▸ **Exercise input**:
----------------------------------------

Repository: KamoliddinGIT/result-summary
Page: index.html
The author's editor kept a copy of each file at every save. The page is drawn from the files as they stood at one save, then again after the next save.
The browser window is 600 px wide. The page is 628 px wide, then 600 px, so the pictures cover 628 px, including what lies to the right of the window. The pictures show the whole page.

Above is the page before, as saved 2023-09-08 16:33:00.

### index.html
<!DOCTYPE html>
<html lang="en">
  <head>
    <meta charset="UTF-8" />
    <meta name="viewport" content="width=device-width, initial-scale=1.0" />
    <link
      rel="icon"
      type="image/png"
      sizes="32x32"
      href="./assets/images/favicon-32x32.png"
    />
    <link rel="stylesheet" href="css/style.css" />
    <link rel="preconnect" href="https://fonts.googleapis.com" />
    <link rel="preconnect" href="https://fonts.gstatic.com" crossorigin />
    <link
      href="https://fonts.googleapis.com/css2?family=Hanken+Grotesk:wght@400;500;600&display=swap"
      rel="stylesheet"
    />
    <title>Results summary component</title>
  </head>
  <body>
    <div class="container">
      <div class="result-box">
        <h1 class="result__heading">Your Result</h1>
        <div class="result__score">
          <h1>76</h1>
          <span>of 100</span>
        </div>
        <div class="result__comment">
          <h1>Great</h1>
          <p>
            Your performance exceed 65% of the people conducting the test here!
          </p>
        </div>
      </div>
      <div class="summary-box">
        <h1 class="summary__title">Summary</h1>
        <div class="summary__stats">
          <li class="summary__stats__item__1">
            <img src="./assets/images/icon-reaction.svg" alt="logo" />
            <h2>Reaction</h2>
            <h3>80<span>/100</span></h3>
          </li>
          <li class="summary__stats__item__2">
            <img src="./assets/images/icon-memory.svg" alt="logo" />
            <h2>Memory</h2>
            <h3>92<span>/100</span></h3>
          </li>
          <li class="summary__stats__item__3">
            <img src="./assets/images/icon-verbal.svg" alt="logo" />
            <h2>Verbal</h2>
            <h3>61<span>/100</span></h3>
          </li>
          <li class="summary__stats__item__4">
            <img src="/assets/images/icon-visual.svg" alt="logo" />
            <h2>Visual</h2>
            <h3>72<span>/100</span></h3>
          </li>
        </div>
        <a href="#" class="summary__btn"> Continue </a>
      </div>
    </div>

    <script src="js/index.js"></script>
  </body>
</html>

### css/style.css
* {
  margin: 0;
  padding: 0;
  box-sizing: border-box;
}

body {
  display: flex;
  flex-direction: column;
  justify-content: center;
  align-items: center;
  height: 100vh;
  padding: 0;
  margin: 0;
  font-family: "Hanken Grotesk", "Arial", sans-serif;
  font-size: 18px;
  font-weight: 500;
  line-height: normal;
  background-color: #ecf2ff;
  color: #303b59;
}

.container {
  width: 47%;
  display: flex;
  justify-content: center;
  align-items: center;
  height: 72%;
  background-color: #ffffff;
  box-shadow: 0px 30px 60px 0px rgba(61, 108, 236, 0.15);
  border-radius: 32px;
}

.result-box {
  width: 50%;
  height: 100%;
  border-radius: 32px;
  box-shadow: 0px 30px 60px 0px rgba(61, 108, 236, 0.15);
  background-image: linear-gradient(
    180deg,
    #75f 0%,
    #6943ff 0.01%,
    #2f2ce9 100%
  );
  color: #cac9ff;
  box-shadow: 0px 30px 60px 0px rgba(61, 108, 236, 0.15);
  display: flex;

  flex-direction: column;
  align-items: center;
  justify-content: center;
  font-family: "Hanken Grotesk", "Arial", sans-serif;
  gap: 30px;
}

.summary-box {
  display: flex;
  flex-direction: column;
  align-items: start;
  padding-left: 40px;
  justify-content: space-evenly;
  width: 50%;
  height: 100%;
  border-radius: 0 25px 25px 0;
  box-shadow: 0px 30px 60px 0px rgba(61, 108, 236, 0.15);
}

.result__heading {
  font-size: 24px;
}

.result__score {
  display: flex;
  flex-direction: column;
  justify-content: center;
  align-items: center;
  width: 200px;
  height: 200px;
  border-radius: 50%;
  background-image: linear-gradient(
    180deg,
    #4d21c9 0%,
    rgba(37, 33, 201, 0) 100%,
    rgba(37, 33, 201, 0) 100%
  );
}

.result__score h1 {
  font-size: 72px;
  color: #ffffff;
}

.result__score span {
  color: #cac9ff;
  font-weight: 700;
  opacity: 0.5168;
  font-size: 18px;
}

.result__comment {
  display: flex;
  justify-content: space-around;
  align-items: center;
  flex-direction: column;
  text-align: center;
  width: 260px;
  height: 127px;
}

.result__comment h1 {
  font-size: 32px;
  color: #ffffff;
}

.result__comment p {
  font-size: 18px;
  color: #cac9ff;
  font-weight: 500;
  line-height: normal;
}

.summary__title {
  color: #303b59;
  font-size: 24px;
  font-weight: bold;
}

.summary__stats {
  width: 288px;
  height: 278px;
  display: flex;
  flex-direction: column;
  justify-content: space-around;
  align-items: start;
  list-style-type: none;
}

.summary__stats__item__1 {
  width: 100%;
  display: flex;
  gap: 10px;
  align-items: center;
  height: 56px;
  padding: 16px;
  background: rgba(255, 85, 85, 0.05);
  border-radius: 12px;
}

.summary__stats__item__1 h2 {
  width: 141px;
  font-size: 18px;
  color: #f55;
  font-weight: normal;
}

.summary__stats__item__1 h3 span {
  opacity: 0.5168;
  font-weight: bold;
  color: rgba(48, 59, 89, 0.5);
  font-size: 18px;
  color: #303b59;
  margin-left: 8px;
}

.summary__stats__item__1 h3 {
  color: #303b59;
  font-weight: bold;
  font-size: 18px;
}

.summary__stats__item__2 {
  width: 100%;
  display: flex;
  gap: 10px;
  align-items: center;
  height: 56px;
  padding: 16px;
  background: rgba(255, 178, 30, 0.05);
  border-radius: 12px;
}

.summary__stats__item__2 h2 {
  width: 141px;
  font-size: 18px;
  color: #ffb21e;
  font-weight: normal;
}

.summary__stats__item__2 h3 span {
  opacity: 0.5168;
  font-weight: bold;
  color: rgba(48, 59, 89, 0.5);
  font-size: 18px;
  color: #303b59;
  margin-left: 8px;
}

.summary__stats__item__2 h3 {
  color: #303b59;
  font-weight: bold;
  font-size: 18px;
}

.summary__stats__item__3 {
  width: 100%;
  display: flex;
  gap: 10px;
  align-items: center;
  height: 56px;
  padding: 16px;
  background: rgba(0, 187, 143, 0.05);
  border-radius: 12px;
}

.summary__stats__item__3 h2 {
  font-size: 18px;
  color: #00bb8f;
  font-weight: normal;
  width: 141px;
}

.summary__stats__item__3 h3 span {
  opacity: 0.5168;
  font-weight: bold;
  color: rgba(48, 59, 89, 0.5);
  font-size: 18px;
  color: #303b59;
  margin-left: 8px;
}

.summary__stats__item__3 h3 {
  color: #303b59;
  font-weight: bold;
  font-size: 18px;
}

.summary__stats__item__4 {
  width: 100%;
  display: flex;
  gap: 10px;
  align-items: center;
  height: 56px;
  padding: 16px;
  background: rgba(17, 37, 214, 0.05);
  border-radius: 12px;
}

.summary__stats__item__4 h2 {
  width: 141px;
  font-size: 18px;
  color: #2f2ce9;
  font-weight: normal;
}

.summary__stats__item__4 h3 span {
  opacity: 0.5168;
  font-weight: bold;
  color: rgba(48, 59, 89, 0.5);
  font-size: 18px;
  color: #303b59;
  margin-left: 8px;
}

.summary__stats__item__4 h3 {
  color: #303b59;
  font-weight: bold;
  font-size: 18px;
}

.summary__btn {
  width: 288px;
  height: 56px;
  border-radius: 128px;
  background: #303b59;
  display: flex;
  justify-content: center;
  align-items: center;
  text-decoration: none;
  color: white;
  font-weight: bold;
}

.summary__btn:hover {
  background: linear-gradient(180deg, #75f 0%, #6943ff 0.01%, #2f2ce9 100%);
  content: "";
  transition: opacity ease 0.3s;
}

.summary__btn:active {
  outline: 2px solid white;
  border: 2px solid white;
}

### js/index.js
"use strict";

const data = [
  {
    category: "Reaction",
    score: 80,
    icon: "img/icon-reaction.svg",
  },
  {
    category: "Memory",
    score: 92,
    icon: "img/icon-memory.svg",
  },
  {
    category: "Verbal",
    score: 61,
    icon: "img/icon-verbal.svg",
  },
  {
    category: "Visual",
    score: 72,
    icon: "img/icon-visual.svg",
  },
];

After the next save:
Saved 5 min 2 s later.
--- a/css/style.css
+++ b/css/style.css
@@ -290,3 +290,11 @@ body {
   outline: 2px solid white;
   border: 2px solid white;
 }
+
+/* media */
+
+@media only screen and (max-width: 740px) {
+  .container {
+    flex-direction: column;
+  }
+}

----------------------------------------

▸ **Work task**:
Among the lines of the data above, find those with the word "logo" and show them.

▸ **Response below**:
            <img src="./assets/images/icon-reaction.svg" alt="logo" />
            <img src="./assets/images/icon-memory.svg" alt="logo" />
            <img src="./assets/images/icon-verbal.svg" alt="logo" />
            <img src="/assets/images/icon-visual.svg" alt="logo" />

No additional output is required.